> _Task directions_: What is needed here is an exact copy of every record below.

> _Material for the task_:
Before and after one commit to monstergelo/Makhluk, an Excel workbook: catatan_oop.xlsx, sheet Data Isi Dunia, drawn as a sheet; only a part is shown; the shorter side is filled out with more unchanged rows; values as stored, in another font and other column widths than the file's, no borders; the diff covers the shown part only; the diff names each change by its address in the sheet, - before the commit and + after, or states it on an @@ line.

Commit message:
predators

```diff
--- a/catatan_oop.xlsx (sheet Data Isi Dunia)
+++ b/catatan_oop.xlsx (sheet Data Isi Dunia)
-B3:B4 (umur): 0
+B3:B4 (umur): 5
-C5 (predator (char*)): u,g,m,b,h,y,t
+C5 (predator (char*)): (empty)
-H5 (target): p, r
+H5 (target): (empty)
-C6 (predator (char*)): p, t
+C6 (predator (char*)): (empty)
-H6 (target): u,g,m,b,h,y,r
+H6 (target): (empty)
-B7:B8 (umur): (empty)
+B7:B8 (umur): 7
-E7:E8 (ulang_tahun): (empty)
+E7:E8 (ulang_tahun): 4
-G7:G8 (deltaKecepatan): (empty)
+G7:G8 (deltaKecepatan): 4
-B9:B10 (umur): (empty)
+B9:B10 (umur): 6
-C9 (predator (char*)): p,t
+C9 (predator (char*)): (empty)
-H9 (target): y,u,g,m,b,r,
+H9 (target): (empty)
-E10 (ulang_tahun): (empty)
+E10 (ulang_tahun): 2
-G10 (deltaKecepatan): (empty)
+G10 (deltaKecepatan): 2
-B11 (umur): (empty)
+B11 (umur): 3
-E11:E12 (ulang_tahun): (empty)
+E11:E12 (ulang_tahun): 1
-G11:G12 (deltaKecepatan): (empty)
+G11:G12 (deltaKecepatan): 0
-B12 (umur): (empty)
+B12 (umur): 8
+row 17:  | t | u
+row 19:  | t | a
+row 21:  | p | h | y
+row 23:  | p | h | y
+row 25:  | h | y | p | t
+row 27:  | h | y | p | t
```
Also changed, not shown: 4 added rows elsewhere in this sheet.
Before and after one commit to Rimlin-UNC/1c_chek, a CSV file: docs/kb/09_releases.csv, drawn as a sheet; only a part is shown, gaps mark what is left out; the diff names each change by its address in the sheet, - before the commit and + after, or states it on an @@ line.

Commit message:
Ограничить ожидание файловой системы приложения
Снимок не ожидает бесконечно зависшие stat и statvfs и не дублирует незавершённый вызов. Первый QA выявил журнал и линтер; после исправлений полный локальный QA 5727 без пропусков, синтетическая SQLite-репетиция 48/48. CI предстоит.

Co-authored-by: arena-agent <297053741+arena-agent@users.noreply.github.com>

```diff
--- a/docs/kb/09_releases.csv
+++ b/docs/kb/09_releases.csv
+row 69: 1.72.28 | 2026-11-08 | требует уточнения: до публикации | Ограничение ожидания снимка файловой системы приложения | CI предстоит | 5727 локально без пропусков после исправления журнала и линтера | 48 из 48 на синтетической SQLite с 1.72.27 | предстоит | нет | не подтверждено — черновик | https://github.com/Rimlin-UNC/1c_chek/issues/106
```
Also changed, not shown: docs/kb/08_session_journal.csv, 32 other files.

> _Response to the task_:
Before and after one commit to monstergelo/Makhluk, an Excel workbook: catatan_oop.xlsx, sheet Data Isi Dunia, drawn as a sheet; only a part is shown; the shorter side is filled out with more unchanged rows; values as stored, in another font and other column widths than the file's, no borders; the diff covers the shown part only; the diff names each change by its address in the sheet, - before the commit and + after, or states it on an @@ line.

Commit message:
predators

```diff
--- a/catatan_oop.xlsx (sheet Data Isi Dunia)
+++ b/catatan_oop.xlsx (sheet Data Isi Dunia)
-B3:B4 (umur): 0
+B3:B4 (umur): 5
-C5 (predator (char*)): u,g,m,b,h,y,t
+C5 (predator (char*)): (empty)
-H5 (target): p, r
+H5 (target): (empty)
-C6 (predator (char*)): p, t
+C6 (predator (char*)): (empty)
-H6 (target): u,g,m,b,h,y,r
+H6 (target): (empty)
-B7:B8 (umur): (empty)
+B7:B8 (umur): 7
-E7:E8 (ulang_tahun): (empty)
+E7:E8 (ulang_tahun): 4
-G7:G8 (deltaKecepatan): (empty)
+G7:G8 (deltaKecepatan): 4
-B9:B10 (umur): (empty)
+B9:B10 (umur): 6
-C9 (predator (char*)): p,t
+C9 (predator (char*)): (empty)
-H9 (target): y,u,g,m,b,r,
+H9 (target): (empty)
-E10 (ulang_tahun): (empty)
+E10 (ulang_tahun): 2
-G10 (deltaKecepatan): (empty)
+G10 (deltaKecepatan): 2
-B11 (umur): (empty)
+B11 (umur): 3
-E11:E12 (ulang_tahun): (empty)
+E11:E12 (ulang_tahun): 1
-G11:G12 (deltaKecepatan): (empty)
+G11:G12 (deltaKecepatan): 0
-B12 (umur): (empty)
+B12 (umur): 8
+row 17:  | t | u
+row 19:  | t | a
+row 21:  | p | h | y
+row 23:  | p | h | y
+row 25:  | h | y | p | t
+row 27:  | h | y | p | t
```
Also changed, not shown: 4 added rows elsewhere in this sheet.
Before and after one commit to Rimlin-UNC/1c_chek, a CSV file: docs/kb/09_releases.csv, drawn as a sheet; only a part is shown, gaps mark what is left out; the diff names each change by its address in the sheet, - before the commit and + after, or states it on an @@ line.

Commit message:
Ограничить ожидание файловой системы приложения
Снимок не ожидает бесконечно зависшие stat и statvfs и не дублирует незавершённый вызов. Первый QA выявил журнал и линтер; после исправлений полный локальный QA 5727 без пропусков, синтетическая SQLite-репетиция 48/48. CI предстоит.

Co-authored-by: arena-agent <297053741+arena-agent@users.noreply.github.com>

```diff
--- a/docs/kb/09_releases.csv
+++ b/docs/kb/09_releases.csv
+row 69: 1.72.28 | 2026-11-08 | требует уточнения: до публикации | Ограничение ожидания снимка файловой системы приложения | CI предстоит | 5727 локально без пропусков после исправления журнала и линтера | 48 из 48 на синтетической SQLite с 1.72.27 | предстоит | нет | не подтверждено — черновик | https://github.com/Rimlin-UNC/1c_chek/issues/106
```
Also changed, not shown: docs/kb/08_session_journal.csv, 32 other files.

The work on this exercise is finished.